*** DATA FOR REVIEW ***

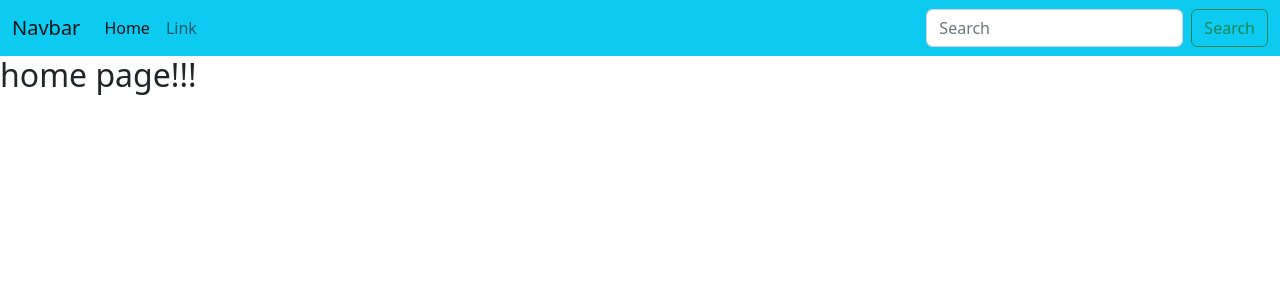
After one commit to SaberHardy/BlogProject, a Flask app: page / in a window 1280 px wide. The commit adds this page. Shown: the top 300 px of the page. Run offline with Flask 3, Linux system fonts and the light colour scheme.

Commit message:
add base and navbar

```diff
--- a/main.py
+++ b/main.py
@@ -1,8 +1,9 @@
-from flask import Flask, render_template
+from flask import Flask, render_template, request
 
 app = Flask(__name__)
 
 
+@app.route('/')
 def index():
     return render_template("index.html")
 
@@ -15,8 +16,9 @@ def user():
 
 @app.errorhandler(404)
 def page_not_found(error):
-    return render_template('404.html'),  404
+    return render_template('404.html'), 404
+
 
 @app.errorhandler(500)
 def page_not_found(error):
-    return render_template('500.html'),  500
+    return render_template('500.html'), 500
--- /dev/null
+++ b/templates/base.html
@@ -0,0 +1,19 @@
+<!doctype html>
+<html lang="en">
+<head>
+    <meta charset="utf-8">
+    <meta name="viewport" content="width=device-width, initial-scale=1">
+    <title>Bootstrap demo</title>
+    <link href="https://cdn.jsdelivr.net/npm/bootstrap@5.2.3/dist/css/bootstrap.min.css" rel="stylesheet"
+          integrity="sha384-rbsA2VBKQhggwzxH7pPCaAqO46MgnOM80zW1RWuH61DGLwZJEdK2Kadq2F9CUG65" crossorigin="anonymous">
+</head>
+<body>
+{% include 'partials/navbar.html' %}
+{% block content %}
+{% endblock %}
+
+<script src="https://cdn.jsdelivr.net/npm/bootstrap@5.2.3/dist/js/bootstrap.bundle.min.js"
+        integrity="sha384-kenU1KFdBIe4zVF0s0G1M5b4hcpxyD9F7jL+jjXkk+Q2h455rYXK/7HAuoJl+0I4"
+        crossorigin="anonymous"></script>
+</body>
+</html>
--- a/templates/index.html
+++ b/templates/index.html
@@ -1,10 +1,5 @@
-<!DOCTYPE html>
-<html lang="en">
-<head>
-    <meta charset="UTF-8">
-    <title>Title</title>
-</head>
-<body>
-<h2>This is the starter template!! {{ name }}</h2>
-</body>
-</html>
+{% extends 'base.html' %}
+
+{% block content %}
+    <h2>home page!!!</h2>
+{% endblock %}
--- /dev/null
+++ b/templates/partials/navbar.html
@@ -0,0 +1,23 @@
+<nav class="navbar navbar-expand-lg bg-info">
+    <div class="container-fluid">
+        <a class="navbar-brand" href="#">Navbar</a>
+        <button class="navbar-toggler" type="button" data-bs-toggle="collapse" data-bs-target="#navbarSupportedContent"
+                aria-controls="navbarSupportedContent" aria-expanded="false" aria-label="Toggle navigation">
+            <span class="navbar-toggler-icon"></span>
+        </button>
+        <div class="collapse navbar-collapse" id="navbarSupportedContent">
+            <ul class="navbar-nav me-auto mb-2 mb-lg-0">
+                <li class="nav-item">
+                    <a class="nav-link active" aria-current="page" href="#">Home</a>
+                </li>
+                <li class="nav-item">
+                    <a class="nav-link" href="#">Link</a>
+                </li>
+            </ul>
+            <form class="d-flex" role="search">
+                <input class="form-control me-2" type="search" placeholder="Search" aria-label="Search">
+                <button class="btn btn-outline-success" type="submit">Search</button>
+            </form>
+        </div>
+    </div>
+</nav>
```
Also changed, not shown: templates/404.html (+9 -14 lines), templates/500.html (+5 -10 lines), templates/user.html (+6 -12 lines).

*** End of DATA FOR REVIEW ***

_TO DO_
The answer must be the full set of records, repeated exactly, with no pictures.

_EXPECTED ANSWER_
After one commit to SaberHardy/BlogProject, a Flask app: page / in a window 1280 px wide. The commit adds this page. Shown: the top 300 px of the page. Run offline with Flask 3, Linux system fonts and the light colour scheme.

Commit message:
add base and navbar

```diff
--- a/main.py
+++ b/main.py
@@ -1,8 +1,9 @@
-from flask import Flask, render_template
+from flask import Flask, render_template, request
 
 app = Flask(__name__)
 
 
+@app.route('/')
 def index():
     return render_template("index.html")
 
@@ -15,8 +16,9 @@ def user():
 
 @app.errorhandler(404)
 def page_not_found(error):
-    return render_template('404.html'),  404
+    return render_template('404.html'), 404
+
 
 @app.errorhandler(500)
 def page_not_found(error):
-    return render_template('500.html'),  500
+    return render_template('500.html'), 500
--- /dev/null
+++ b/templates/base.html
@@ -0,0 +1,19 @@
+<!doctype html>
+<html lang="en">
+<head>
+    <meta charset="utf-8">
+    <meta name="viewport" content="width=device-width, initial-scale=1">
+    <title>Bootstrap demo</title>
+    <link href="https://cdn.jsdelivr.net/npm/bootstrap@5.2.3/dist/css/bootstrap.min.css" rel="stylesheet"
+          integrity="sha384-rbsA2VBKQhggwzxH7pPCaAqO46MgnOM80zW1RWuH61DGLwZJEdK2Kadq2F9CUG65" crossorigin="anonymous">
+</head>
+<body>
+{% include 'partials/navbar.html' %}
+{% block content %}
+{% endblock %}
+
+<script src="https://cdn.jsdelivr.net/npm/bootstrap@5.2.3/dist/js/bootstrap.bundle.min.js"
+        integrity="sha384-kenU1KFdBIe4zVF0s0G1M5b4hcpxyD9F7jL+jjXkk+Q2h455rYXK/7HAuoJl+0I4"
+        crossorigin="anonymous"></script>
+</body>
+</html>
--- a/templates/index.html
+++ b/templates/index.html
@@ -1,10 +1,5 @@
-<!DOCTYPE html>
-<html lang="en">
-<head>
-    <meta charset="UTF-8">
-    <title>Title</title>
-</head>
-<body>
-<h2>This is the starter template!! {{ name }}</h2>
-</body>
-</html>
+{% extends 'base.html' %}
+
+{% block content %}
+    <h2>home page!!!</h2>
+{% endblock %}
--- /dev/null
+++ b/templates/partials/navbar.html
@@ -0,0 +1,23 @@
+<nav class="navbar navbar-expand-lg bg-info">
+    <div class="container-fluid">
+        <a class="navbar-brand" href="#">Navbar</a>
+        <button class="navbar-toggler" type="button" data-bs-toggle="collapse" data-bs-target="#navbarSupportedContent"
+                aria-controls="navbarSupportedContent" aria-expanded="false" aria-label="Toggle navigation">
+            <span class="navbar-toggler-icon"></span>
+        </button>
+        <div class="collapse navbar-collapse" id="navbarSupportedContent">
+            <ul class="navbar-nav me-auto mb-2 mb-lg-0">
+                <li class="nav-item">
+                    <a class="nav-link active" aria-current="page" href="#">Home</a>
+                </li>
+                <li class="nav-item">
+                    <a class="nav-link" href="#">Link</a>
+                </li>
+            </ul>
+            <form class="d-flex" role="search">
+                <input class="form-control me-2" type="search" placeholder="Search" aria-label="Search">
+                <button class="btn btn-outline-success" type="submit">Search</button>
+            </form>
+        </div>
+    </div>
+</nav>
```
Also changed, not shown: templates/404.html (+9 -14 lines), templates/500.html (+5 -10 lines), templates/user.html (+6 -12 lines).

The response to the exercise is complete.